§ **DATA SHOWN**

Start of Block

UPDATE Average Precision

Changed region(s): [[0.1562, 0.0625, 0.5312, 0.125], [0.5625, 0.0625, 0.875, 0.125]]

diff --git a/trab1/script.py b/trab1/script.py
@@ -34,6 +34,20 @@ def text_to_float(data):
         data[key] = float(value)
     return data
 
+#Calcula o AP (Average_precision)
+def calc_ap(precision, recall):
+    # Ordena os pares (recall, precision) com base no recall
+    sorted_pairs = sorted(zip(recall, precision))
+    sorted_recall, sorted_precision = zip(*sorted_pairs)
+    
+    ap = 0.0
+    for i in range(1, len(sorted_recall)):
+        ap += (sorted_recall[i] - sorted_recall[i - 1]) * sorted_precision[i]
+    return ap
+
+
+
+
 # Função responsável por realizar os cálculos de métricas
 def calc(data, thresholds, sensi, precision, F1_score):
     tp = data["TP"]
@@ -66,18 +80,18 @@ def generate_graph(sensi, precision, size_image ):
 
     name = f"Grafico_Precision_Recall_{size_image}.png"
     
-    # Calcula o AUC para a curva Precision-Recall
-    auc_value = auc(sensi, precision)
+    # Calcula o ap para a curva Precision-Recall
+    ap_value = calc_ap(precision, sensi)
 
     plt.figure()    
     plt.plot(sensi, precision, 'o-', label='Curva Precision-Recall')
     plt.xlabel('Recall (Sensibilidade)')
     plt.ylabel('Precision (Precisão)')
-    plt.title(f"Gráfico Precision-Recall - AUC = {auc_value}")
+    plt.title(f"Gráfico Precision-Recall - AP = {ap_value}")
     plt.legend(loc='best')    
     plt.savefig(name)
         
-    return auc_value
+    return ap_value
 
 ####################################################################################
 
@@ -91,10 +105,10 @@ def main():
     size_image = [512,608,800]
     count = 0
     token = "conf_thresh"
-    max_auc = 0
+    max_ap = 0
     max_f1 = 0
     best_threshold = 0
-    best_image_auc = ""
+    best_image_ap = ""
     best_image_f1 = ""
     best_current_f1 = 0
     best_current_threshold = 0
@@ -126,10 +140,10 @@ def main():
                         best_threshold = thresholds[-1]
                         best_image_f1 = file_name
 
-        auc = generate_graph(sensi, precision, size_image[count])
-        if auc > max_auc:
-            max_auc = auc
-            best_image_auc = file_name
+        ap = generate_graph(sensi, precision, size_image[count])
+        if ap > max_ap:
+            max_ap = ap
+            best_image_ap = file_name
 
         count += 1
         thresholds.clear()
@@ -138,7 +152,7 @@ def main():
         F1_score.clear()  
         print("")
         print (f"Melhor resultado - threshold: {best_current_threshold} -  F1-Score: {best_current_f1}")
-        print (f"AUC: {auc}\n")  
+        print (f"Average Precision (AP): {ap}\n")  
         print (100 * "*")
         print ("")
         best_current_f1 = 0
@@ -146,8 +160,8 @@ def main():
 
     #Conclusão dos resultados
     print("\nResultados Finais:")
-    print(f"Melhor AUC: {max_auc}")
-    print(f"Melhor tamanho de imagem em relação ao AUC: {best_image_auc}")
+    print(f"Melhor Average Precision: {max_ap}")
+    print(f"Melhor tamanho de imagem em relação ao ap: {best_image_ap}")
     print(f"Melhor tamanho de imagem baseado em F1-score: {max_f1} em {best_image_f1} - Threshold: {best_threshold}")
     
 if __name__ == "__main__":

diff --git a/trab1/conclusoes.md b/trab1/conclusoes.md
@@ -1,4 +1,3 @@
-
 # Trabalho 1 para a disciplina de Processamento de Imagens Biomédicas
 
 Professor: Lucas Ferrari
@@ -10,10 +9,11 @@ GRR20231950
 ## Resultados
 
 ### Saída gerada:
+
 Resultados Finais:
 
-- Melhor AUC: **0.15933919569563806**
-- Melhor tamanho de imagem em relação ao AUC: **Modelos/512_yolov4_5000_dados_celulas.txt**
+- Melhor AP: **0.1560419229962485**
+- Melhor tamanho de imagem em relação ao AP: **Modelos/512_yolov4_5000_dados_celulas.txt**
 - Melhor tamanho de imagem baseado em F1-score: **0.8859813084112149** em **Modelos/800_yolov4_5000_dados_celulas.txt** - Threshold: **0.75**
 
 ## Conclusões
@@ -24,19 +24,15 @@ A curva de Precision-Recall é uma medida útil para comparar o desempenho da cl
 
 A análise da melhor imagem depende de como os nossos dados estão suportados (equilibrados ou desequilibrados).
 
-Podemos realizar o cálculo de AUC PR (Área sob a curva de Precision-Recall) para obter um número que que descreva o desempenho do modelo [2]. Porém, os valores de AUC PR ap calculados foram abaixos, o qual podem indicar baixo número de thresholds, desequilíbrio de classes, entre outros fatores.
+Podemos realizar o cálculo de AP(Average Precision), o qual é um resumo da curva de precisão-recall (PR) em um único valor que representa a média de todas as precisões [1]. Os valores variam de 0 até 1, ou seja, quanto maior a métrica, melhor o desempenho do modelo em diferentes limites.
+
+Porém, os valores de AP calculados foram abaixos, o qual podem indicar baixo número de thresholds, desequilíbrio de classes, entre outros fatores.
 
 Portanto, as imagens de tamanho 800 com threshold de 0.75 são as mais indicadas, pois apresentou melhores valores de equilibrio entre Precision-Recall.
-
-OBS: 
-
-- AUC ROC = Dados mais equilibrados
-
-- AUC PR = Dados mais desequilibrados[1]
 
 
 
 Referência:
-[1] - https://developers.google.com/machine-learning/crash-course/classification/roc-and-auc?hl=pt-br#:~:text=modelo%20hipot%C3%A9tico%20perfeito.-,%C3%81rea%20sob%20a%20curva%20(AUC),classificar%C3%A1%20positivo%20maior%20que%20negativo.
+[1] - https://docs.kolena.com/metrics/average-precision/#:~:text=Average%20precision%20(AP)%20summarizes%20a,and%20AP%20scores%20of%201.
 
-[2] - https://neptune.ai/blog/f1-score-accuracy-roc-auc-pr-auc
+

End of Block

§ **TASK STATEMENT**
Only the lines holding the word "mais" belong in the answer; copy them from the listing above.

§ **ANSWER TO THIS EXERCISE**
 Portanto, as imagens de tamanho 800 com threshold de 0.75 são as mais indicadas, pois apresentou melhores valores de equilibrio entre Precision-Recall.
-- AUC ROC = Dados mais equilibrados
-- AUC PR = Dados mais desequilibrados[1]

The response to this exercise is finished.